- The World Health Organisation (WHO) says
it anticipates an extra 20m new cases a year by the year 2020, with 70%
of all cases being in the developing world.
- The rise is due to the aging of the world's
- The WHO, which opens the campaign at
an international conference in London on Monday, says action is needed
now to ensure there is less inequality of treatment throughout the world.
- The biggest explosion of cancer cases
will be in developing countries, despite the fact that they have less than
5% of the resources to treat the disease.
- Although the WHO acknowledges that new
treatments will mean an increase in cure rates for the disease, it says
governments will have to set priorities within budget limits.
- It is calling on governments to negotiate
with private firms to set up national cancer programmes with clear priorities
- The WHO's cancer programme aims to act
as a catalyst for the national programmes.
- Professor Karol Sikora, of the WHO, said
the programme aims to "considerably reduce" cancer at a low cost.
- He believes action now could prevent
five million cancer cases by 2020 and cut the death toll from 10m to 6m.
- "We could potentially prevent a
quarter of all cancers simply by applying existing knowledge," he
- He added that a third of current cases
are curable with modern technology and this could rise to a half in the
next 25 years if action is taken now.
- Sir Kenneth Calman - the UK's former
Chief Medical Officer who is now chairman of the WHO Executive Board -
said: "The way forward is through the development of National Cancer
Programmes that establish priorities for development in each country.
- "These will take into account both
the types of cancer that are prevalent in a country and its economy."
- The WHO says priorities could include
tobacco control, infection control and promotion of healthy eating.
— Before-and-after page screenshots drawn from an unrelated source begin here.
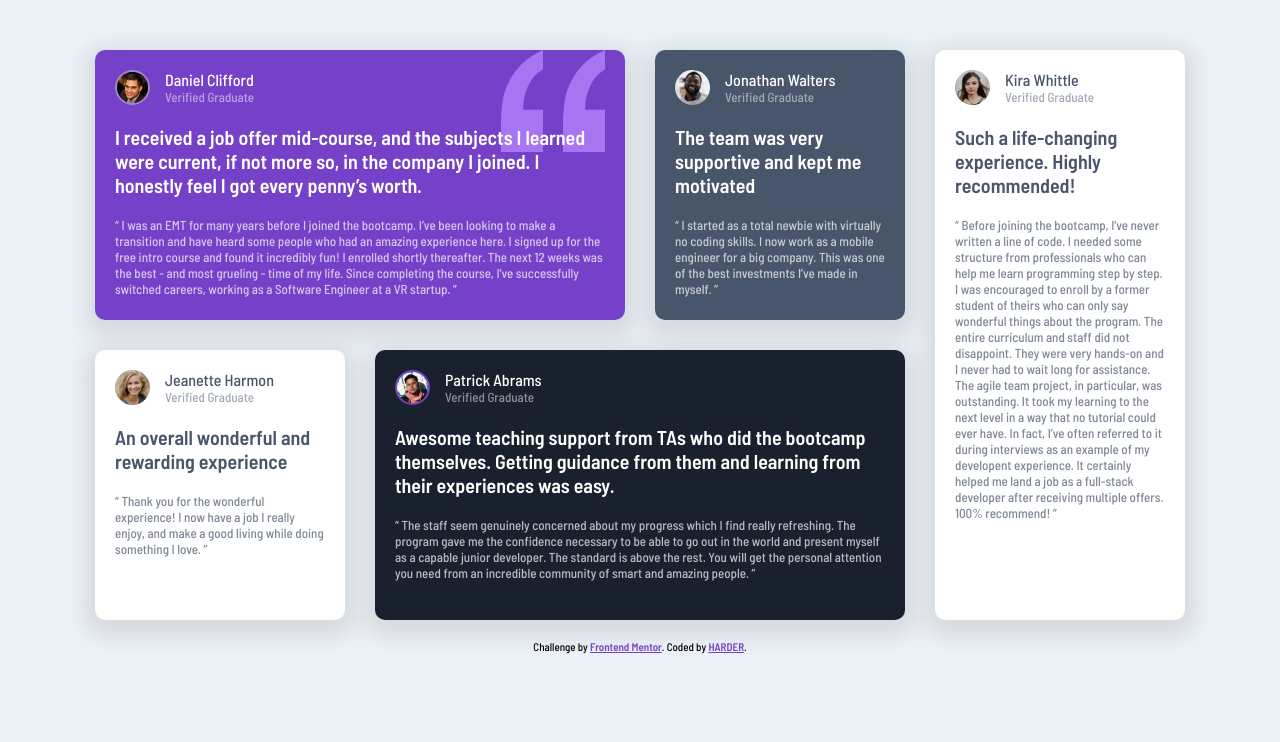
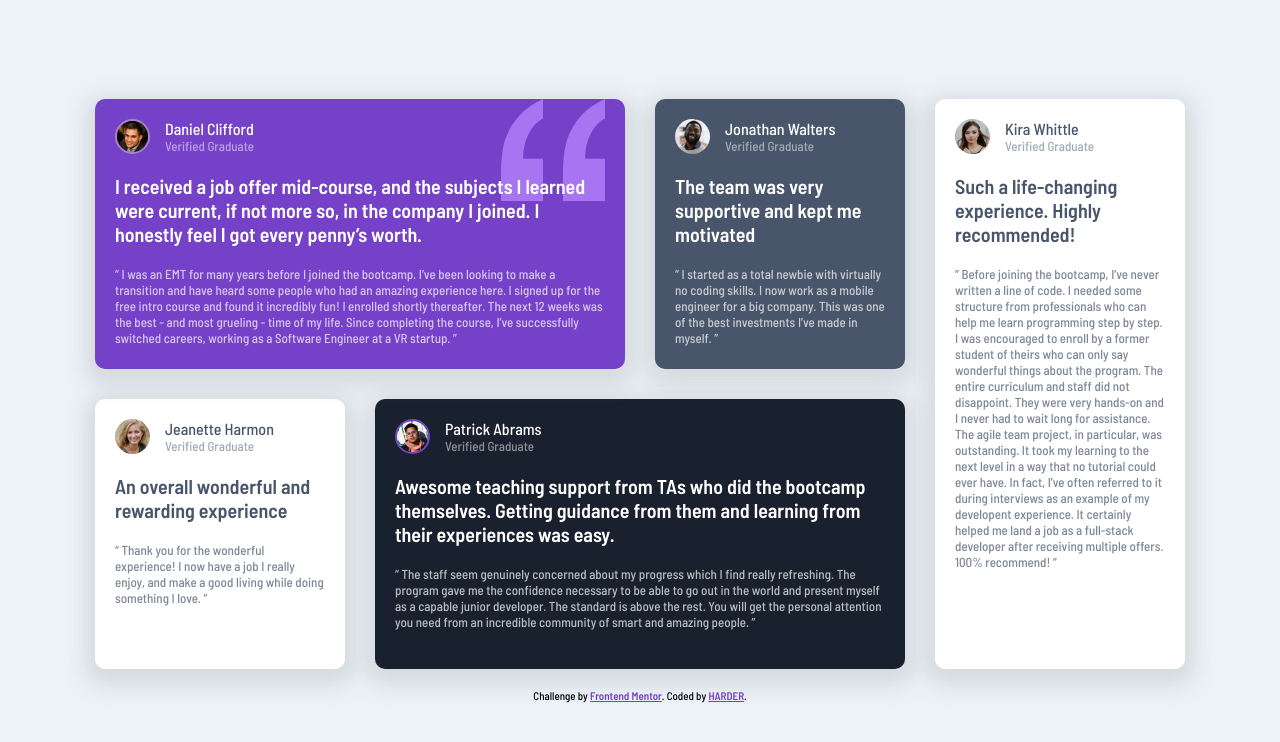
Before and after one commit to Harder08/testimonials-grid-section, a plain HTML site: page index.html in a window 1280 px wide. Drawn offline with Linux system fonts and the light colour scheme.

Commit message:
modified the project

```diff
--- a/style.css
+++ b/style.css
@@ -70,8 +70,8 @@ body {
     min-height: 100vh;
     align-items: center;
     gap: 20px;
-    margin: 50px 0;
     background-color: var(--Light-grayish-blue);
+    justify-content: center;
 }
 
 
```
They
could also ensure the availability of basic cancer surgery, radiotherapy
and chemotherapy as well as specialist nurse education.